EXERCISE
Would you please copy every line from the records that contains the word "class"?

┏━━

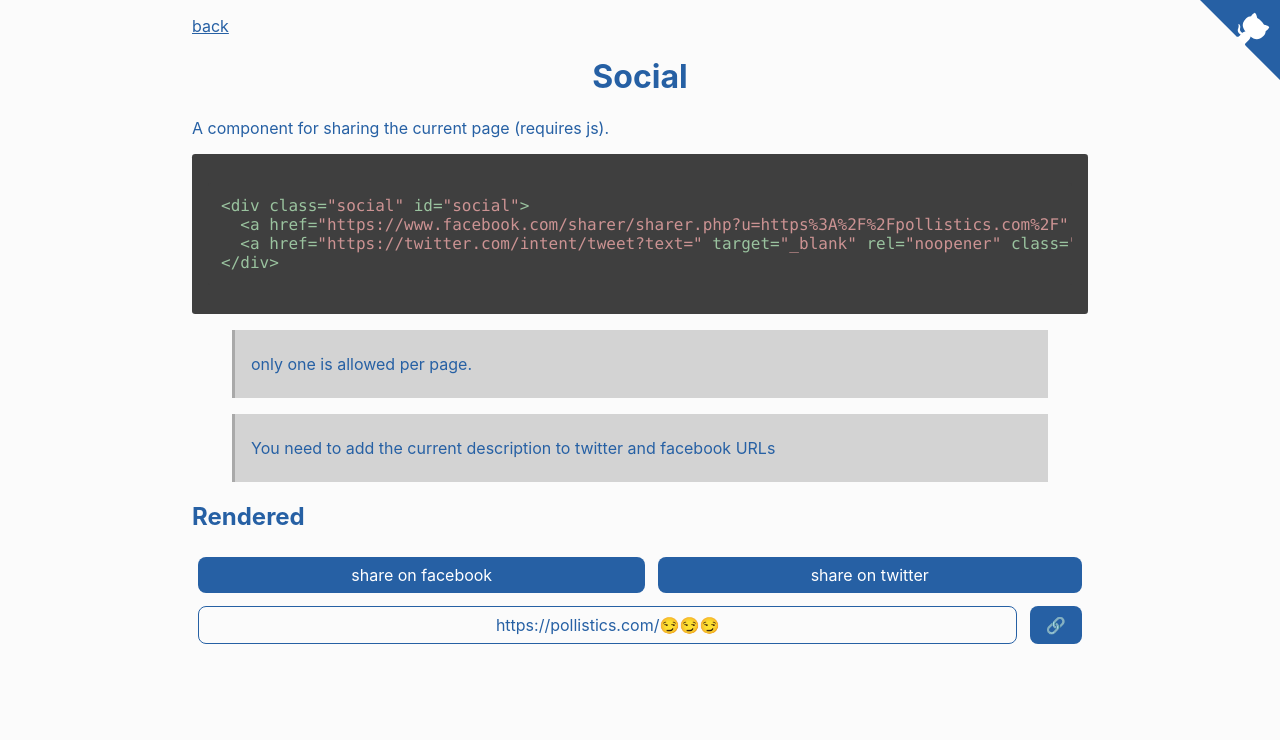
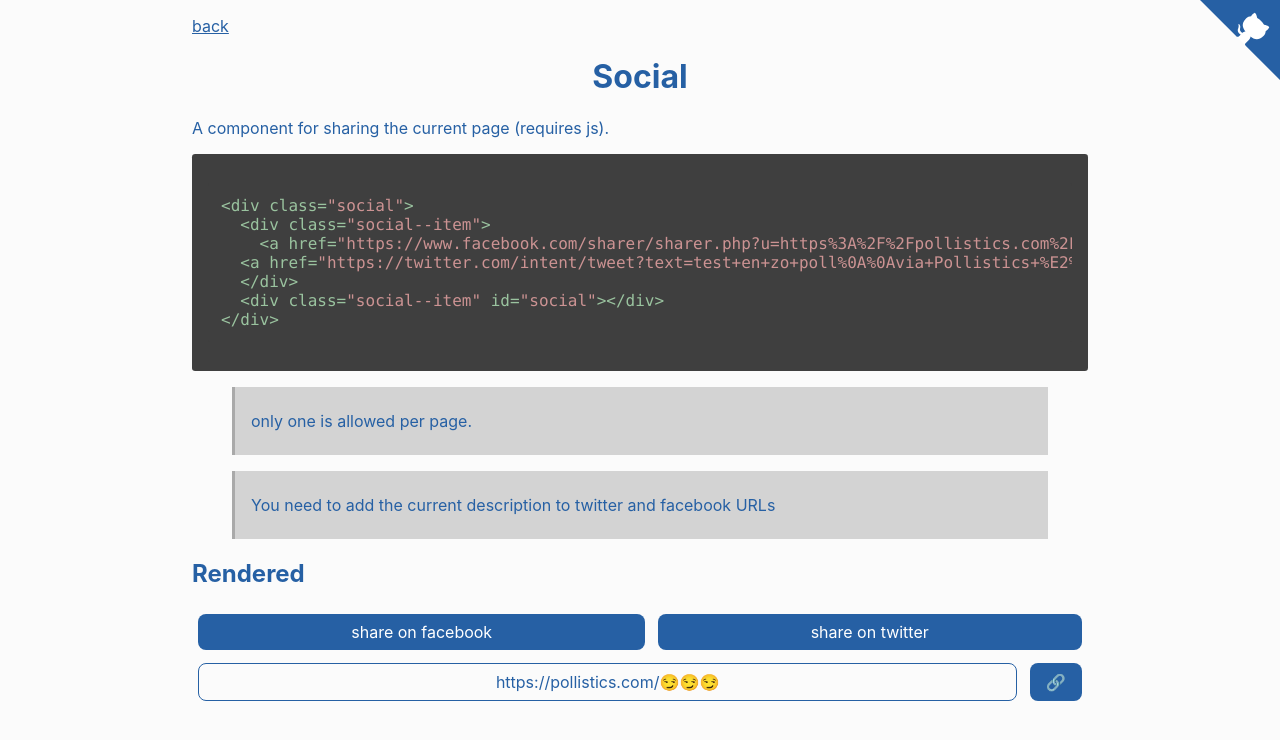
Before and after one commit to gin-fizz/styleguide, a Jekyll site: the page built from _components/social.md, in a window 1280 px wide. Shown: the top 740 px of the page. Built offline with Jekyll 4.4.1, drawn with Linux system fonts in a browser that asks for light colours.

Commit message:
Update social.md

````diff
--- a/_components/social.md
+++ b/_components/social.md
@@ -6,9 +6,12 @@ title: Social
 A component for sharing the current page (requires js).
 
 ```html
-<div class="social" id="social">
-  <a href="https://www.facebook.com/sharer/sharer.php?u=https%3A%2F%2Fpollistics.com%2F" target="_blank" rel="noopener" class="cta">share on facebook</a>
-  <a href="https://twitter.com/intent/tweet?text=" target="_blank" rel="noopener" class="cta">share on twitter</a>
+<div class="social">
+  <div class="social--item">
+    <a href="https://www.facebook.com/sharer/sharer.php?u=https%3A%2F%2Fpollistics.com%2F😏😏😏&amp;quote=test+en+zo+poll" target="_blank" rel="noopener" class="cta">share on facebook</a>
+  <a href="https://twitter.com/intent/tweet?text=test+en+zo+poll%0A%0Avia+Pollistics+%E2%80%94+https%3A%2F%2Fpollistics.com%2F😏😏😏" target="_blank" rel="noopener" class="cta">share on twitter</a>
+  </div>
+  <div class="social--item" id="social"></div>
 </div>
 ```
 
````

┗━━

RESULT
-<div class="social" id="social">
-  <a href="https://www.facebook.com/sharer/sharer.php?u=https%3A%2F%2Fpollistics.com%2F" target="_blank" rel="noopener" class="cta">share on facebook</a>
-  <a href="https://twitter.com/intent/tweet?text=" target="_blank" rel="noopener" class="cta">share on twitter</a>
+<div class="social">
+  <div class="social--item">
+    <a href="https://www.facebook.com/sharer/sharer.php?u=https%3A%2F%2Fpollistics.com%2F😏😏😏&amp;quote=test+en+zo+poll" target="_blank" rel="noopener" class="cta">share on facebook</a>
+  <a href="https://twitter.com/intent/tweet?text=test+en+zo+poll%0A%0Avia+Pollistics+%E2%80%94+https%3A%2F%2Fpollistics.com%2F😏😏😏" target="_blank" rel="noopener" class="cta">share on twitter</a>
+  <div class="social--item" id="social"></div>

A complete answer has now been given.